Prompt: In the data below, find every line with the word "onClick" and copy it.

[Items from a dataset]
= = = = =

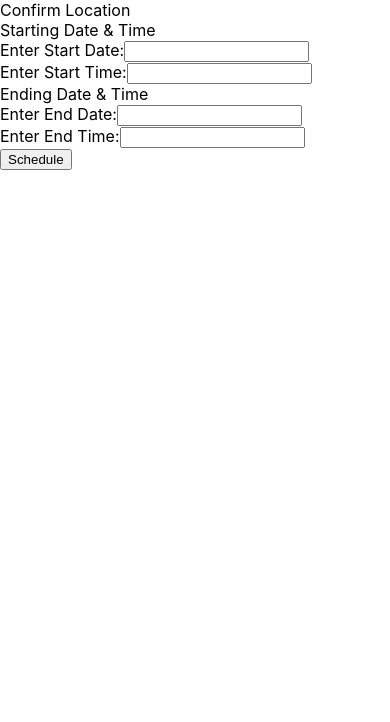
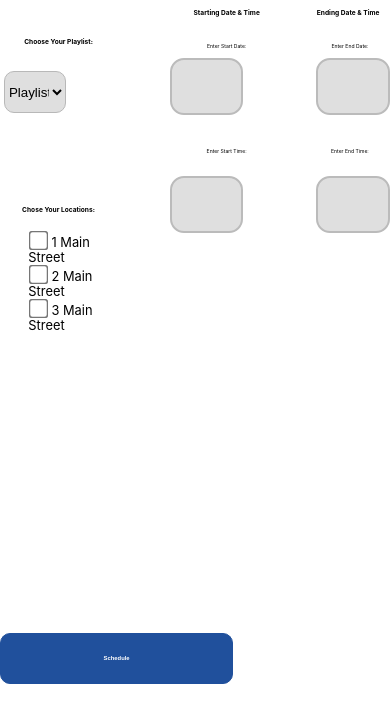
Before and after one commit to sarahukani/Albertsons, a React (Create React App) app: page /schedule in a window 390 px wide. Shown: the top 722 px of the page. Built offline with nearby package versions, Linux system fonts and the light colour scheme.

Commit message:
did work on info boxes on ai component, did the css on the chedule feature for the popup and fixed responsiveness on uploader

```diff
--- a/src/bannerSelectionComp/Banner.js
+++ b/src/bannerSelectionComp/Banner.js
@@ -79,7 +79,7 @@ export default function Banner(){
             <p className="subHeader">Select ONE banner from the list below.</p>
             <ul className="storeList">
                 {storeList.map((store, index) =>
-                    <li className="storeNames">
+                    <li key={index} className="storeNames">
                         <label style={{ color: "black" }} className="container">
                             <input type="radio" checked={choice[index]} name="radio"  onChange={() => choiceClick(index)}/>
                             {store}
--- a/src/createPlaylistComp/Schedule.css
+++ b/src/createPlaylistComp/Schedule.css
@@ -7,19 +7,49 @@
   justify-content: space-between;
 }
 
+
 .section1 {
   flex-basis: 30%;
   margin-right: 30px;
 }
-/*
-  .section:last-child {
-    margin-right: 0;
-  } */
 
 .section1-heading {
-    font-size: 12px;
+  font-size: 1.7vw;
   font-weight: bold;
-    margin-bottom: 8px;
+  /* position: absolute;
+  top: 24vh;
+  left: 20.5vw; */
+  margin-top: 4.5vh;
+  text-align: center;
+}
+
+.playlistSelection{
+  border-radius: 10px;
+  background-color: #DFDFDF;
+  border: 1px solid #b8b8b8;
+  width: 16vw;
+  height: 5vh;
+  margin-top: 3vh;
+  margin-left: 1vw;
+}
+
+.locationChoice{
+  margin-top: 11vh;
+  font-size: 1.7vw;
+  font-weight: bold;
+  text-align: center;
+}
+
+.storeListPopup{
+  /* position: absolute;
+  top: 52vh;
+  left: 19vw; */
+  margin-top: 3vh;
+  list-style: none;
+}
+
+.checktext{
+  margin-left: 0.8vw;
 }
 
 .section2 {
@@ -28,9 +58,125 @@
 
 
 .section2-heading {
-    font-size: 20px;
+  font-size: 1.7vw;
   font-weight: bold;
-    margin-bottom: 8px;
+  /* position: absolute;
+  top: 23.5vh;
+  left: 42vw; */
+  margin-top: 0.8vh;
+  margin-left: -3.4vw;
+  text-align: center;
+}
+
+.start-date{
+  font-size: 1.3vw;
+  text-align: center;
+  /* position: absolute;
+  top: 29vh;
+  left: 45.7vw; */
+  margin-top: 3vh;
+  margin-left: -3.4vw;
+}
+
+.start-date-chooser{
+  width: 16.8vw;
+  height: 6vh;
+  border-radius: 14px;
+  text-align: center;
+  font-size: 1.5vw;
+  border: 2px solid #bbbbbb;
+  background-color: #DFDFDF;
+  /* position: absolute;
+  top: 5.5vh;
+  left: -1.8vw; */
+  margin-top: 0.5vh;
+  margin-left: -1.3vw;
+}
+
+.start-time{
+  font-size: 1.3vw;
+  margin-top: 4vh;
+  text-align: center;
+  /* position: absolute;
+  top: 46.5vh;
+  left: 45.7vw; */
+  margin-left: -3.4vw;
+}
+
+.start-time-chooser{
+  width: 16.8vw;
+  height: 6vh;
+  border-radius: 14px;
+  text-align: center;
+  font-size: 1.5vw;
+  border: 2px solid #bbbbbb;
+  background-color: #DFDFDF;
+  /* position: absolute;
+  top: 20vh;
+  left: -1.8vw; */
+  margin-top:2vh;
+  margin-left: -1.3vw;
+}
+
+.section3-heading {
+  font-size: 1.7vw;
+  font-weight: bold;
+  /* position: absolute;
+  top: 23.5vh;
+  left: 42vw; */
+  margin-top: 0.8vh;
+  margin-left: -2.5vw;
+  text-align: center;
+}
+
+.end-date{
+  font-size: 1.3vw;
+  text-align: center;
+  /* position: absolute;
+  top: 29vh;
+  left: 45.7vw; */
+  margin-top: 3vh;
+  margin-left: -2.5vw;
+}
+
+.end-date-chooser{
+  width: 16.8vw;
+  height: 6vh;
+  border-radius: 14px;
+  text-align: center;
+  font-size: 1.5vw;
+  border: 2px solid #bbbbbb;
+  background-color: #DFDFDF;
+  /* position: absolute;
+  top: 5.5vh;
+  left: -1.8vw; */
+  margin-top: 0.5vh;
+  margin-left: -0.8vw;
+}
+
+.end-time{
+  font-size: 1.3vw;
+  margin-top: 4vh;
+  text-align: center;
+  /* position: absolute;
+  top: 46.5vh;
+  left: 45.7vw; */
+  margin-left: -2.5vw;
+}
+
+.end-time-chooser{
+  width: 16.8vw;
+  height: 6vh;
+  border-radius: 14px;
+  text-align: center;
+  font-size: 1.5vw;
+  border: 2px solid #bbbbbb;
+  background-color: #DFDFDF;
+  /* position: absolute;
+  top: 20vh;
+  left: -1.8vw; */
+  margin-top:2vh;
+  margin-left: -0.8vw;
 }
 
 .schedule-button-container {
@@ -38,19 +184,22 @@
   flex-direction: column;
   align-items: bottom;
   width: 100%;
-    margin-top: 35%;
+  position: absolute;
+  top: 75vh;
 }
 
 .schedule-button {
   background-color: #20509c;
     color: white;
     padding: 5px 20px;
-    font-size: 12px;
+    font-size: 1.5vw;
     font-weight: bold;
     border: none;
     border-radius: 10px;
     cursor: pointer;
     border: 1px solid #20509C;
+    height: 6vh;
+    width: 59.8vw;
 }
 
 .input1-container label {
@@ -118,12 +267,52 @@
 
 @media (max-width: 768px) {
   .schedule-container {
-      flex-direction: column;
+    display: flex;
+    flex-direction: row;
     align-items: center;
+    color: black;
+    flex-wrap: wrap;
+    justify-content: space-between;
   }
 
   .section {
     flex-basis:100%;
     margin-bottom: 10px;
   }
+
+  .storeListPopup{
+    /* position: absolute;
+    top: 52vh;
+    left: 19vw; */
+    margin-top: 2vh;
+    margin-left: -3vw;
+    list-style: none;
+    font-size: 0.5vw;
   }
+
+  .checktext{
+    font-size: 2px;
+  }
+
+  .section2-heading {
+    font-size: 1.7vw;
+    font-weight: bold;
+    /* position: absolute;
+    top: 23.5vh;
+    left: 42vw; */
+    margin-top: -11vh;
+    margin-left: -3.4vw;
+    text-align: center;
+  }
+
+  .section3-heading {
+    font-size: 1.7vw;
+    font-weight: bold;
+    /* position: absolute;
+    top: 23.5vh;
+    left: 42vw; */
+    margin-top: -11vh;
+    margin-left: -3.4vw;
+    text-align: center;
+  }
+}
--- a/src/createPlaylistComp/Schedule.js
+++ b/src/createPlaylistComp/Schedule.js
@@ -6,230 +6,177 @@ import 'react-datepicker/dist/react-datepicker.css';
 
 import '../mainComp/Main.css';
 
+import "./Schedule.css"
+
 
 
 const Schedule = ({ onSave }) => {
-
   const [startDate, setStartDate] = useState(null);
-
   const [endDate, setEndDate] = useState(null);
-
   const [startTime, setStartTime] = useState(null);
-
   const [endTime, setEndTime] = useState(null);
-
   const [showModal, setShowModal] = useState(false);
-
   const [uploadSuccess, setUploadSuccess] = useState(false);
 
-
-
   const handleSchedule = () => {
-
+    console.log("in handle schedule")
     if (!startDate || !endDate || !startTime || !endTime) {
-
       console.error('Please select both start and end dates and times.');
-
       return;
-
     }
 
-
-
     const startDateTime = new Date(startDate);
-
     startDateTime.setHours(startTime.getHours());
-
     startDateTime.setMinutes(startTime.getMinutes());
 
-
-
     const endDateTime = new Date(endDate);
-
     endDateTime.setHours(endTime.getHours());
-
     endDateTime.setMinutes(endTime.getMinutes());
-
-
-
-    onSave(startDateTime, endDateTime);
-
-
-
     setUploadSuccess(true);
-
     setShowModal(true);
+    // onSave(startDateTime, endDateTime);
 
   };
 
-
-
   const closeModal = () => {
-
     setShowModal(false);
-
   };
 
+  const sl = [{id: "8010", location: {address:"1 Main Street"}}, {id: "9010", location: {address:"2 Main Street"}}, {id: "9210", location: {address:"3 Main Street"}}]
 
+  //refactor this code (this is repetitive with the store location page)
+  const initializeCheckedState = (storeList) => {
+    const initialState = {};
+    for (const store of storeList) {
+      initialState[store.id] = false;
+    }
+    return initialState;
+  };
+
+  const [checkedState, setCheckedState] = useState(() =>
+    initializeCheckedState(sl)
+  );
+
+  const handleOnChange = (storeId) => {
+    setCheckedState(prevState => ({
+      ...prevState,
+      [storeId]: !prevState[storeId]
+    }))
+  }
 
   return (
-
     <div className="schedule-container">
-
       <div className="section1">
-
-        <div className="section1-heading">Confirm Location</div>
-
+        <div className="section1-heading">Choose Your Playlist:</div>
+        <select className="playlistSelection">
+          <option>Playlist 1</option>
+          <option>Playlist 2</option>
+          <option>Playlist 3</option>
+          <option>Playlist 4</option>
+          <option>Playlist 5</option>
+        </select>
+        <div className="locationChoice">Chose Your Locations:</div>
+        <div className="storeList-container">
+          <ul className="storeListPopup">
+            {sl.map((store, index) =>
+            <li className="storeNameList">
+              <label>
+                <input
+                    type="checkbox"
+                    className="check"
+                    id={`custom-checkbox-${index}`}
+                    name={store}
+                    value={store}
+                    checked={checkedState[store.id]}
+                    onChange={() => handleOnChange(store.id)}
+                  />
+                  <span class="checktext">{store.location.address}</span>
+              </label>
+            </li>
+            )}
+          </ul>
+        </div>
       </div>
 
-
-
       <div className="section2">
-
         <div className="section2-heading">Starting Date & Time</div>
-
         <div className="input1-container">
-
-          <label htmlFor="start-date">Enter Start Date:</label>
-
+          <p className="start-date">Enter Start Date:</p>
           <DatePicker
-
             selected={startDate}
-
             onChange={(date) => setStartDate(date)}
-
-            dateFormat="yyyy-MM-dd"
-
+            dateFormat="MM-dd-yyyy"
             id="start-date"
-
             maxLength="2"
-
             placeholder="MM"
-
+            className="start-date-chooser"
           />
-
-        </div>
-
-
-
-        <div className="input1-container">
-
-          <label htmlFor="start-time">Enter Start Time:</label>
-
-          <DatePicker
-
-            selected={startTime}
-
-            onChange={(time) => setStartTime(time)}
-
-            showTimeSelect
-
-            showTimeSelectOnly
-
-            timeIntervals={15}
-
-            timeCaption="Time"
-
-            dateFormat="HH:mm"
-
-            id="start-time"
-
-          />
-
-        </div>
-
-      </div>
-
-
-
-      <div className="section">
-
-        <div className="section2-heading">Ending Date & Time</div>
-
-        <div className="input1-container">
-
-          <label htmlFor="end-date">Enter End Date:</label>
-
-          <DatePicker
-
-            dayAriaLabel="day"
-
-            selected={endDate}
-
-            onChange={(date) => setEndDate(date)}
-
-            dateFormat="yyyy-MM-dd"
-
-            id="end-date"
-
-          />
-
         </div>
 
         <div className="input1-container">
+          <p className="start-time">Enter Start Time:</p>
+          <DatePicker
+            selected={startTime}
+            onChange={(time) => setStartTime(time)}
+            showTimeSelect
+            showTimeSelectOnly
+            timeIntervals={15}
+            timeCaption="Time"
+            dateFormat="HH:mm"
+            id="start-time"
+            className='start-time-chooser'
+          />
+        </div>
+      </div>
 
-          <label htmlFor="end-time">Enter End Time:</label>
-
+      <div className="section3">
+        <div className="section3-heading">Ending Date & Time</div>
+        <div className="input1-container">
+          <p className="end-date">Enter End Date:</p>
           <DatePicker
-
-            selected={endTime}
-
-            onChange={(time) => setEndTime(time)}
-
-            showTimeSelect
-
-            showTimeSelectOnly
-
-            timeIntervals={15}
-
-            timeCaption="Time"
-
-            dateFormat="HH:mm"
-
-            id="end-time"
-
+            dayAriaLabel="day"
+            selected={endDate}
+            onChange={(date) => setEndDate(date)}
+            dateFormat="MM-dd-yyyy"
+            id="end-date"
+            className="end-date-chooser"
           />
-
         </div>
 
+        <div className="input1-container">
+          <p className="end-time">Enter End Time:</p>
+          <DatePicker
+            selected={endTime}
+            onChange={(time) => setEndTime(time)}
+            showTimeSelect
+            showTimeSelectOnly
+            timeIntervals={15}
+            timeCaption="Time"
+            dateFormat="HH:mm"
+            id="end-time"
+            className="end-time-chooser"
+          />
+        </div>
       </div>
 
-
-
       <div className="schedule-button-container">
-
         <button className="schedule-button" onClick={handleSchedule}>
-
           Schedule
-
         </button>
-
       </div>
 
-
-
       {showModal && (
-
         <div className={`modal ${uploadSuccess ? 'success' : 'failure'}`}>
-
           {uploadSuccess ? (
-
             <>
-
               <div className="modal-content">
-
                 <span className="modal-icon">&#x2714;</span>
-
                 <h3>Schedule Successful</h3>
-
               </div>
 
               <button className="modal-close" onClick={closeModal}>
-
                 Close
-
               </button>
-
             </>
 
           ) : (
@@ -237,33 +184,19 @@ const Schedule = ({ onSave }) => {
             <>
 
               <div className="modal-content">
-
                 <span className="modal-icon">&#x2716;</span>
-
                 <h3>Schedule Failed</h3>
-
               </div>
 
               <button className="modal-close" onClick={closeModal}>
-
                 Close
-
               </button>
-
             </>
-
           )}
-
         </div>
-
       )}
-
     </div>
-
   );
-
 };
 
-
-
 export default Schedule;
--- a/src/createPlaylistComp/createPlaylist.js
+++ b/src/createPlaylistComp/createPlaylist.js
@@ -357,7 +357,7 @@ function CreatePlaylist() {
 
                               />
 
-                          <button className="close-btn" onClick={handleClosePopup}>Close</button>
+                          <button className="close-btn" onClick={handleClosePopup}>X</button>
 
                         </div>
 
--- a/src/uploadWidget/Uploader.css
+++ b/src/uploadWidget/Uploader.css
@@ -4,7 +4,7 @@
   flex-direction: column;
   justify-content: center;
   align-items: center;
-  height: 12vw;
+  height: 25vh;
   width: 30.8vw;
   cursor: pointer;
   position: absolute;
```
Also changed, not shown: src/aiWidget/AiComp.css (+88 -4 lines), src/aiWidget/AiComp.js (+81 -6 lines), src/createPlaylistComp/createPlaylist.css (+10 -23 lines), src/data/database.js (+19 -3 lines). Lines whose indentation alone changed are shown as unchanged.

= = = = =

Task result:
         <button className="schedule-button" onClick={handleSchedule}>
               <button className="modal-close" onClick={closeModal}>
               <button className="modal-close" onClick={closeModal}>
-                          <button className="close-btn" onClick={handleClosePopup}>Close</button>
+                          <button className="close-btn" onClick={handleClosePopup}>X</button>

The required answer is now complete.